All I can do in those moments is remind myself that:
1) I have people who love me so, so much, and in a variety of ways;
2) I have been working towards better health and stability for about 2 years now, and my efforts have started to pay off;
3) I am trying to pursue work, but have to wait and see if things fall into place—and it’s not my fault if they don’t;
4) My limits are not my fault;
5) Human beings are inherently social creatures, and we all need to be taken care of sometimes, no matter our age or level of ability;
6) I am trying, and that counts;
7) My limits are still not my fault.
~
I think this goes without saying, but as we live in a world of rampant asshattery, please allow me to state for the record: this is my intellectual property. As such, please do not copy, circulate, edit, alter, take credit for, or otherwise appropriate this material without my express permission. Thank you.

Anatomy of a Bullshit Sandwich

Top bun: rational-seeming argument

Lettuce: claiming familial/friendship/romantic ties

Cheese: crocodile tears

Meat: HEINOUS FUCKING BULLSHIT

Bottom bun: supposed sincerity

~

I think this goes without saying, but as we live in a world of rampant asshattery, please allow me to state for the record: this is my intellectual property. As such, please do not copy, circulate, edit, alter, take credit for, or otherwise appropriate this material without my express permission. Thank you.

 

The wonderfully snarky individual previously referred to as “Card-Geek” will be referred to from here on out as “Alex”, and backdated content will be changed accordingly.

Because I love my people, and if I’m going to blog about them, I need to be respectful of their wishes. For my own peace of mind, if nothing else.

*blows kisses*

~

I think this goes without saying, but as we live in a world of rampant asshattery, please allow me to state for the record: this is my intellectual property.

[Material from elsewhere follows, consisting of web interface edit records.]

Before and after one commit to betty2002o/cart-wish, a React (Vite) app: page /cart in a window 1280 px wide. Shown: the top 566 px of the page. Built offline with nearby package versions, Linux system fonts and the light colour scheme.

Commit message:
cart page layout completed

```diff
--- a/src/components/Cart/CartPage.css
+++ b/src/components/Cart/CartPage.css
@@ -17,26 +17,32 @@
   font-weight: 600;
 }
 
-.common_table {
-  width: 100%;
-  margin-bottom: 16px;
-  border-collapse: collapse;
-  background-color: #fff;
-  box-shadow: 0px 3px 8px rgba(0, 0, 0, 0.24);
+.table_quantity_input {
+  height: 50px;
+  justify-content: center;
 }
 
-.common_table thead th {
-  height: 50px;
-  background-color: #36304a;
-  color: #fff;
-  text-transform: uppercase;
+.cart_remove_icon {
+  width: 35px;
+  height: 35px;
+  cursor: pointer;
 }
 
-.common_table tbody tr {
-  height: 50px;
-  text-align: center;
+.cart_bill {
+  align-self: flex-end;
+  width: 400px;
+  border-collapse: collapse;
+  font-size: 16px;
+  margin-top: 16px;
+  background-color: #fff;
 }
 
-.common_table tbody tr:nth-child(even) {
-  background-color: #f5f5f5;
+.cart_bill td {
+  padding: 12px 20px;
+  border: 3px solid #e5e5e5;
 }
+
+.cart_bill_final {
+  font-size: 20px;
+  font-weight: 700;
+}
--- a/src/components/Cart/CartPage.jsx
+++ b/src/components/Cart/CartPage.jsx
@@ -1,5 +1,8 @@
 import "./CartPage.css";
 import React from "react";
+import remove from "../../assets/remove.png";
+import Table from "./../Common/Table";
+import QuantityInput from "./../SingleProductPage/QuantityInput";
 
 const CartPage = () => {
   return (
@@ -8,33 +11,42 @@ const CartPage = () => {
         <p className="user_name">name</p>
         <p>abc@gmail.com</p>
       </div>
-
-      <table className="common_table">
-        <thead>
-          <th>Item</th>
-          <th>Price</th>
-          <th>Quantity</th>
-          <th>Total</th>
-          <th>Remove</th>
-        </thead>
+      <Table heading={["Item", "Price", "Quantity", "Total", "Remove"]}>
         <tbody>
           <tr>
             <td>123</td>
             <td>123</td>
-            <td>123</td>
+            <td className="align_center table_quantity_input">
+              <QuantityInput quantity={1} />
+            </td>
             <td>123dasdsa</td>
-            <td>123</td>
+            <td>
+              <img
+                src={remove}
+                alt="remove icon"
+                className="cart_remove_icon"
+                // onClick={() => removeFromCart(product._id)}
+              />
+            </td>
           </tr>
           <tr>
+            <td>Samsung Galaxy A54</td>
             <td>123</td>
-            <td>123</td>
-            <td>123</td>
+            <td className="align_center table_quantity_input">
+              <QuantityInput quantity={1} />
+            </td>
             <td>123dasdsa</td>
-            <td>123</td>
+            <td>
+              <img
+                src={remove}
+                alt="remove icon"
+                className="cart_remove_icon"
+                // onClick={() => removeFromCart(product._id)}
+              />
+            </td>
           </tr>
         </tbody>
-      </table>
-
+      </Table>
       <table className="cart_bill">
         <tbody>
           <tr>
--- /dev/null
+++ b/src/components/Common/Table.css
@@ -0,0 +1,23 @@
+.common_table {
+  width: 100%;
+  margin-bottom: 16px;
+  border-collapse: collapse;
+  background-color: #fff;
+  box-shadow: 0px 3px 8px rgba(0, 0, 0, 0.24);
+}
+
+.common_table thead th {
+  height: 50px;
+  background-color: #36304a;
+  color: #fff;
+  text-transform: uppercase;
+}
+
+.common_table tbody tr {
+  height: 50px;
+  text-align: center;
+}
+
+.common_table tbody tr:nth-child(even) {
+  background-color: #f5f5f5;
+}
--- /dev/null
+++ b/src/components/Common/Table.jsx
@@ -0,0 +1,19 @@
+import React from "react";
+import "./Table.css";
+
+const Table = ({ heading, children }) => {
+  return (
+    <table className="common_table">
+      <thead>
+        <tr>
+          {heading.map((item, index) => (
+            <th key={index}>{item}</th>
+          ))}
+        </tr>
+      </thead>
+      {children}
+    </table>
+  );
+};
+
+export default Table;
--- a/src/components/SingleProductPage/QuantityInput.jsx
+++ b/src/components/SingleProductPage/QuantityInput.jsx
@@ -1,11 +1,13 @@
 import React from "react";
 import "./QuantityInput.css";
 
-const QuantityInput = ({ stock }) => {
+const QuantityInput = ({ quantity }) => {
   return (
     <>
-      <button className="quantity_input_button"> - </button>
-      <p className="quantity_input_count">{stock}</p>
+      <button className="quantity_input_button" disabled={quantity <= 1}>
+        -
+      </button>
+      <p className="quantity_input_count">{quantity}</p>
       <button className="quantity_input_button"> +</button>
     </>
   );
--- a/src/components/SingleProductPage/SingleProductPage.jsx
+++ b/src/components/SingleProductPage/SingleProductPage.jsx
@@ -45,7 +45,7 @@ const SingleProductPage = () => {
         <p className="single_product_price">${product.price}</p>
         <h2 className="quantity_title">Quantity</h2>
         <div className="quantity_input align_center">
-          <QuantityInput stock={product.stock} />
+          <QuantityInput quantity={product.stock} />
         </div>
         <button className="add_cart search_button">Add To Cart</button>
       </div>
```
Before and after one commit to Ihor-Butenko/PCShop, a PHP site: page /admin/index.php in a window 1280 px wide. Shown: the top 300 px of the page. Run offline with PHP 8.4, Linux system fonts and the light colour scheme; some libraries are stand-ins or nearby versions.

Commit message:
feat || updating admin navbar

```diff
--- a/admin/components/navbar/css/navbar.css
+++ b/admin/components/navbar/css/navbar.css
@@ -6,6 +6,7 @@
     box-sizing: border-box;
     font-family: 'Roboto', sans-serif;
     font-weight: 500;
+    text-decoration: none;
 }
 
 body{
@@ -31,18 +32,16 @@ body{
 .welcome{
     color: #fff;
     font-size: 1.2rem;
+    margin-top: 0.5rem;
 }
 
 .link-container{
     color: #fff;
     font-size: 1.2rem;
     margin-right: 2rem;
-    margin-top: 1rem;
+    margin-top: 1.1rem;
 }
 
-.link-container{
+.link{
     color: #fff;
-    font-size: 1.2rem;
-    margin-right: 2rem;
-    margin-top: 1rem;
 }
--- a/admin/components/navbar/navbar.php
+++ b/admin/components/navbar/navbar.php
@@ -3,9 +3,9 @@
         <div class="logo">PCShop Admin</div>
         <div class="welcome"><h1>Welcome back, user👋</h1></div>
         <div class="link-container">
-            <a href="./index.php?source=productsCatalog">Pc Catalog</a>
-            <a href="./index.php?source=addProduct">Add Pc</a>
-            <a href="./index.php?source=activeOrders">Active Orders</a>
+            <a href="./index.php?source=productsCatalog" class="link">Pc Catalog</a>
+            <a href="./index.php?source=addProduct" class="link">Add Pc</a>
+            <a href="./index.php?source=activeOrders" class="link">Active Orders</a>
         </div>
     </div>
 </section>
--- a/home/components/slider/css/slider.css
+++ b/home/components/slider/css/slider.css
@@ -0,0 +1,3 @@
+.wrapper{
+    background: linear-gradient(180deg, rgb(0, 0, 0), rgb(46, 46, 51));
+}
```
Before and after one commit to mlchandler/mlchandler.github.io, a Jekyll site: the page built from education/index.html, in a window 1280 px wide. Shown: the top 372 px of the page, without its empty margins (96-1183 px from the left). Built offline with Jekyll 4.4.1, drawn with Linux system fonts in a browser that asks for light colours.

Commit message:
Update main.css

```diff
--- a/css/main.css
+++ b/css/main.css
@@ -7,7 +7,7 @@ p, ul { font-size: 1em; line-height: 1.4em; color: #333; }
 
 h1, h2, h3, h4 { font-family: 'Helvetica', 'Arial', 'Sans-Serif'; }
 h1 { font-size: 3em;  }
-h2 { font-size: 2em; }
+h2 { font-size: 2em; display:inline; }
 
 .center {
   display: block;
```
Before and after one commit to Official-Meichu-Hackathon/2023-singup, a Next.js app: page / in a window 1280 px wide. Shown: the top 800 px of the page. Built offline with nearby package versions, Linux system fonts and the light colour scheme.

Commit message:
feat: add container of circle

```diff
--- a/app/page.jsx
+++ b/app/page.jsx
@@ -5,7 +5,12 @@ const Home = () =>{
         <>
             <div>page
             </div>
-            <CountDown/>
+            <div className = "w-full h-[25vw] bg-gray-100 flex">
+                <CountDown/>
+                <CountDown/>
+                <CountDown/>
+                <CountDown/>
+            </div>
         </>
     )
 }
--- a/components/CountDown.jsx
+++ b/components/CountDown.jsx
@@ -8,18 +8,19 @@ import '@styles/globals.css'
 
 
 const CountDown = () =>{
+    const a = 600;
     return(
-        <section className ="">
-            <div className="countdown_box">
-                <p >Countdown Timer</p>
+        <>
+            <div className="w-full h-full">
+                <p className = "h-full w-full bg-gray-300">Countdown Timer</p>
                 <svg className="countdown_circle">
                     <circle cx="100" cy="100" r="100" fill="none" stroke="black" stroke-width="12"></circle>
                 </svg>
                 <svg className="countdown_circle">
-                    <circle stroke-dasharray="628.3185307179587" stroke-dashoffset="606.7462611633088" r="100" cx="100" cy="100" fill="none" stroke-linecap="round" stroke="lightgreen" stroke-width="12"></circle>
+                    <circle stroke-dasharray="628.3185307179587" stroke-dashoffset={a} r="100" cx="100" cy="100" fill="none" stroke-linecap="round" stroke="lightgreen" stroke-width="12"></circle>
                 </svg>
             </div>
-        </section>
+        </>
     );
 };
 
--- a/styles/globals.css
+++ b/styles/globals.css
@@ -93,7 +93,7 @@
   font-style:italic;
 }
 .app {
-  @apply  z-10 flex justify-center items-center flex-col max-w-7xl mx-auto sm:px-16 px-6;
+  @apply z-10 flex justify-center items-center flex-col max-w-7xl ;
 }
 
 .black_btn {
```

As such, please do not copy, circulate, edit, alter, take credit for, or otherwise appropriate this material without my express permission. Thank you.

 

Another Official Edit